**WHAT YOU SHOULD DO**
For each line in the data below that holds "rest", return a copy.

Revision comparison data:
------

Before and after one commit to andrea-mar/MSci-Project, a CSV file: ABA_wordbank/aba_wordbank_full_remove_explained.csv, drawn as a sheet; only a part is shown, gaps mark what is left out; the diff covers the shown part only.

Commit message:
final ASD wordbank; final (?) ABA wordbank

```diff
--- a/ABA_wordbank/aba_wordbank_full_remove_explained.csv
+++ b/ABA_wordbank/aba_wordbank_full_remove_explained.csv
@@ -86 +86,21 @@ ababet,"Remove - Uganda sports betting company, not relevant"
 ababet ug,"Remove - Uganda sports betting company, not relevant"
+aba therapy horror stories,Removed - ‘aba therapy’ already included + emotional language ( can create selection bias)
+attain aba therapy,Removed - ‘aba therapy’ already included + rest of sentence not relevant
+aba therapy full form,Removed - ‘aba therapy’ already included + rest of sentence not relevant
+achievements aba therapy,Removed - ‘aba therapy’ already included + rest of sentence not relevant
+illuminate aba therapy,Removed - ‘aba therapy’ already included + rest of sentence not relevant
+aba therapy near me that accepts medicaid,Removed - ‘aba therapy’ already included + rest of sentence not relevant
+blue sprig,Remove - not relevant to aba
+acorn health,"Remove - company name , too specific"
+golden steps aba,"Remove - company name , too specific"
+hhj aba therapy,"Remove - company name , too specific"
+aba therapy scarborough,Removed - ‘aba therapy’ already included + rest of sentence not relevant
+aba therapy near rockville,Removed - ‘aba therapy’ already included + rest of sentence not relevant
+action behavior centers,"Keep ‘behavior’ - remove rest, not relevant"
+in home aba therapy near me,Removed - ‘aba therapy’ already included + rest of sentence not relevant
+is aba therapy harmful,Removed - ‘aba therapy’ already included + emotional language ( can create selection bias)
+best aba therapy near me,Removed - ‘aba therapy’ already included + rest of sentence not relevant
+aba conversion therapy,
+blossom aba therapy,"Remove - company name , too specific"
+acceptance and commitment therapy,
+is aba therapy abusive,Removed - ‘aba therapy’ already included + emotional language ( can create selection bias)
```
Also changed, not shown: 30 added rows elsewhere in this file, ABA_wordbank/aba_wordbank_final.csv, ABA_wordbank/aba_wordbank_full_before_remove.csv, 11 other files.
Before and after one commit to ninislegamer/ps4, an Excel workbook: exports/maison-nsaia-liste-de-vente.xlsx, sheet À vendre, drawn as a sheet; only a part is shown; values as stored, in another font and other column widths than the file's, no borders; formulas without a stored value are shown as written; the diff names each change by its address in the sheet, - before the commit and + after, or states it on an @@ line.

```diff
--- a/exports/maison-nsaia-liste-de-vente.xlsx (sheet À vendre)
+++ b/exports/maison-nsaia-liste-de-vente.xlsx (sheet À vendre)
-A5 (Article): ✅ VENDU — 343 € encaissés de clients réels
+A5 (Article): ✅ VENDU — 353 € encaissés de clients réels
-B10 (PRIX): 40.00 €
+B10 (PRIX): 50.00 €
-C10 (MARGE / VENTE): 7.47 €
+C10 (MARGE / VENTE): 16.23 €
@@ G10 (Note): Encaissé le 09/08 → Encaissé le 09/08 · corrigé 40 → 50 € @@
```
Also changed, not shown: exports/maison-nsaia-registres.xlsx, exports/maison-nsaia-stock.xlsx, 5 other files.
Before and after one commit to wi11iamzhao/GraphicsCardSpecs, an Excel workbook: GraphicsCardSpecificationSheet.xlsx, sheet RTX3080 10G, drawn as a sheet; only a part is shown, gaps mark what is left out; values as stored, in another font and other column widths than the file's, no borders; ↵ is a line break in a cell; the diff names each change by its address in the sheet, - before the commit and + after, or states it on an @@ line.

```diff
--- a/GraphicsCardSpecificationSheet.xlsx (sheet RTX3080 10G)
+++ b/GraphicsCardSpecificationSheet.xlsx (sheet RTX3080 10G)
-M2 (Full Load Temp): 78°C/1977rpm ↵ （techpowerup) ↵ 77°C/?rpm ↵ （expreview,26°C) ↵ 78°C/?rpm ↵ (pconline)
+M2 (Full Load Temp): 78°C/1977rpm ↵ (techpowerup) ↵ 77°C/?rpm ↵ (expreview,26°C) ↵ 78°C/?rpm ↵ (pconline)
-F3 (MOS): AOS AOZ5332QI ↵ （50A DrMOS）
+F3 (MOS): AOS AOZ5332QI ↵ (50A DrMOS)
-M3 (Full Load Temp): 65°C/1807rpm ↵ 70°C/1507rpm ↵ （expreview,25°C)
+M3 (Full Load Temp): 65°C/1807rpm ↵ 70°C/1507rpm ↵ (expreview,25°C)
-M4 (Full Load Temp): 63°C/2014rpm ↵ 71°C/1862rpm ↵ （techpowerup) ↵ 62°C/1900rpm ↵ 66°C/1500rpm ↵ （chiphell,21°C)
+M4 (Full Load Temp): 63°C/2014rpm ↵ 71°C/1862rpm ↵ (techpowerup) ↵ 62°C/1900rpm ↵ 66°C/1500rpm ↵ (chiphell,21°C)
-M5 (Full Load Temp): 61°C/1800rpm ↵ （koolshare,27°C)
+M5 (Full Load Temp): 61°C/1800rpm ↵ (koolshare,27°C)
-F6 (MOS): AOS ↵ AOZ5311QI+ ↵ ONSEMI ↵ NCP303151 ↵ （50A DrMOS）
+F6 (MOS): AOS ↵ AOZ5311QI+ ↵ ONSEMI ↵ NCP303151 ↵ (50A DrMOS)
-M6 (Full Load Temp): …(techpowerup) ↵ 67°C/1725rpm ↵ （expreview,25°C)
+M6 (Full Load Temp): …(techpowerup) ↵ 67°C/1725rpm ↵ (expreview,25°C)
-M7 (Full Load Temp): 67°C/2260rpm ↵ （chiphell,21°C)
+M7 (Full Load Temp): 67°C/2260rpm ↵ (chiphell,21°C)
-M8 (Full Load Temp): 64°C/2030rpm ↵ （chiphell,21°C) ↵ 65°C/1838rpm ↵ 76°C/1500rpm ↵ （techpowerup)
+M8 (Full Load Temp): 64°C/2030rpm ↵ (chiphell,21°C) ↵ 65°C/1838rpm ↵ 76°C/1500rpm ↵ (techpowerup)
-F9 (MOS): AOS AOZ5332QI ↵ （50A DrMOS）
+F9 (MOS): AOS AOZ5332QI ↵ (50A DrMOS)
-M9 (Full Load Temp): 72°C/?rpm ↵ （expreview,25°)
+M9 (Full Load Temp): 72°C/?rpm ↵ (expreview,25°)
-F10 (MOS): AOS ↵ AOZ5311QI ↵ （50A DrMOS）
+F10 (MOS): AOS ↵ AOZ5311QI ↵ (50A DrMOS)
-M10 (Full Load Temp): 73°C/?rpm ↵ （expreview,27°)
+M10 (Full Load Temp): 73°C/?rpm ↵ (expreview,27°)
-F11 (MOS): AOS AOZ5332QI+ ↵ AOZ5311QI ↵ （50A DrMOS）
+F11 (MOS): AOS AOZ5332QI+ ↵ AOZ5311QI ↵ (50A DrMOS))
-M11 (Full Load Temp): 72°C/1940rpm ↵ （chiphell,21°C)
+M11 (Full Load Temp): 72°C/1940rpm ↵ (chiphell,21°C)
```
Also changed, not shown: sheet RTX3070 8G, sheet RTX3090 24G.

------

**OUTPUT BELOW**
+attain aba therapy,Removed - ‘aba therapy’ already included + rest of sentence not relevant
+aba therapy full form,Removed - ‘aba therapy’ already included + rest of sentence not relevant
+achievements aba therapy,Removed - ‘aba therapy’ already included + rest of sentence not relevant
+illuminate aba therapy,Removed - ‘aba therapy’ already included + rest of sentence not relevant
+aba therapy near me that accepts medicaid,Removed - ‘aba therapy’ already included + rest of sentence not relevant
+aba therapy scarborough,Removed - ‘aba therapy’ already included + rest of sentence not relevant
+aba therapy near rockville,Removed - ‘aba therapy’ already included + rest of sentence not relevant
+action behavior centers,"Keep ‘behavior’ - remove rest, not relevant"
+in home aba therapy near me,Removed - ‘aba therapy’ already included + rest of sentence not relevant
+best aba therapy near me,Removed - ‘aba therapy’ already included + rest of sentence not relevant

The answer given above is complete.